Listed entries:
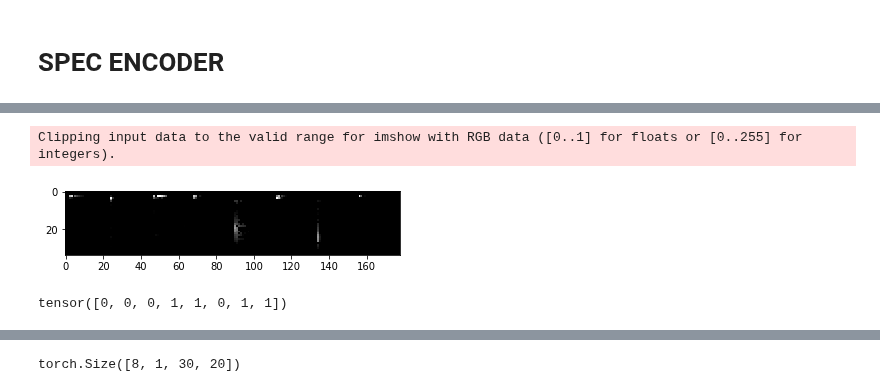
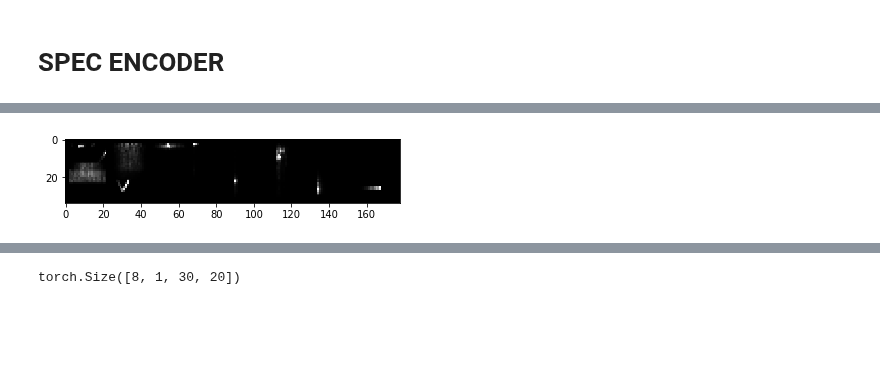
Before and after one commit to imilas/Synths_Stacks_Search, a Jupyter notebook: feature_extraction/openset_FC.ipynb, the cells around one changed output, grey strips where cells are left out. Saved outputs shown, nothing was run; the diff lists cells and outputs as text; code cells hidden in the pictures; blank space fills up the shorter version.

Commit message:
latent graphs

```diff
--- a/feature_extraction/openset_FC.ipynb
+++ b/feature_extraction/openset_FC.ipynb
@@ -383,25 +390,29 @@ KeyboardInterrupt:
 # %%
 
 #extracting features and putting them into the csv folder for plotting
 compression_dim=64
 
 spec_dimension=FREQ_BINS*TIME_STEPS
 m=model
 dataiter=iter(spec_test_loader)
 xy=dataiter.next()
 def imshow(img):
     img = img      # unnormalize
     npimg = img.numpy()
     plt.imshow(np.transpose(npimg, (1, 2, 0)))
     plt.show()
-images=xy["feats"].view(-1, spec_dimension).to(device)
+images=xy["feats"].detach()[0:8].reshape([-1,1,FREQ_BINS,TIME_STEPS]).detach().cpu()
+# images=torch.transpose(images,2,3)
+y=xy["label"].detach()[0:8]
+imshow(tv.utils.make_grid(images))
 
-recon=m(batch_features)
+batch_features=xy["feats"][0:8].to(device)
+# batch_features=torch.transpose(batch_features,1,2)
+bf=batch_features.view(-1, spec_dimension).to(device)
+recon=m(bf)
 recon=recon.reshape([-1,1,FREQ_BINS,TIME_STEPS]).detach().cpu()
 imshow(tv.utils.make_grid(recon))
 
 y
 # %% [output]
-Clipping input data to the valid range for imshow with RGB data ([0..1] for floats or [0..255] for integers).
-[figure, old version]
+[figure, new version]
-tensor([0, 0, 0, 1, 1, 0, 1, 1])
```
Also changed, not shown: parts of 4 cells of this notebook, 3 other files.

Exercise details: Please copy out each line of the data in which the word "npimg" occurs.

Result:
     npimg = img.numpy()
     plt.imshow(np.transpose(npimg, (1, 2, 0)))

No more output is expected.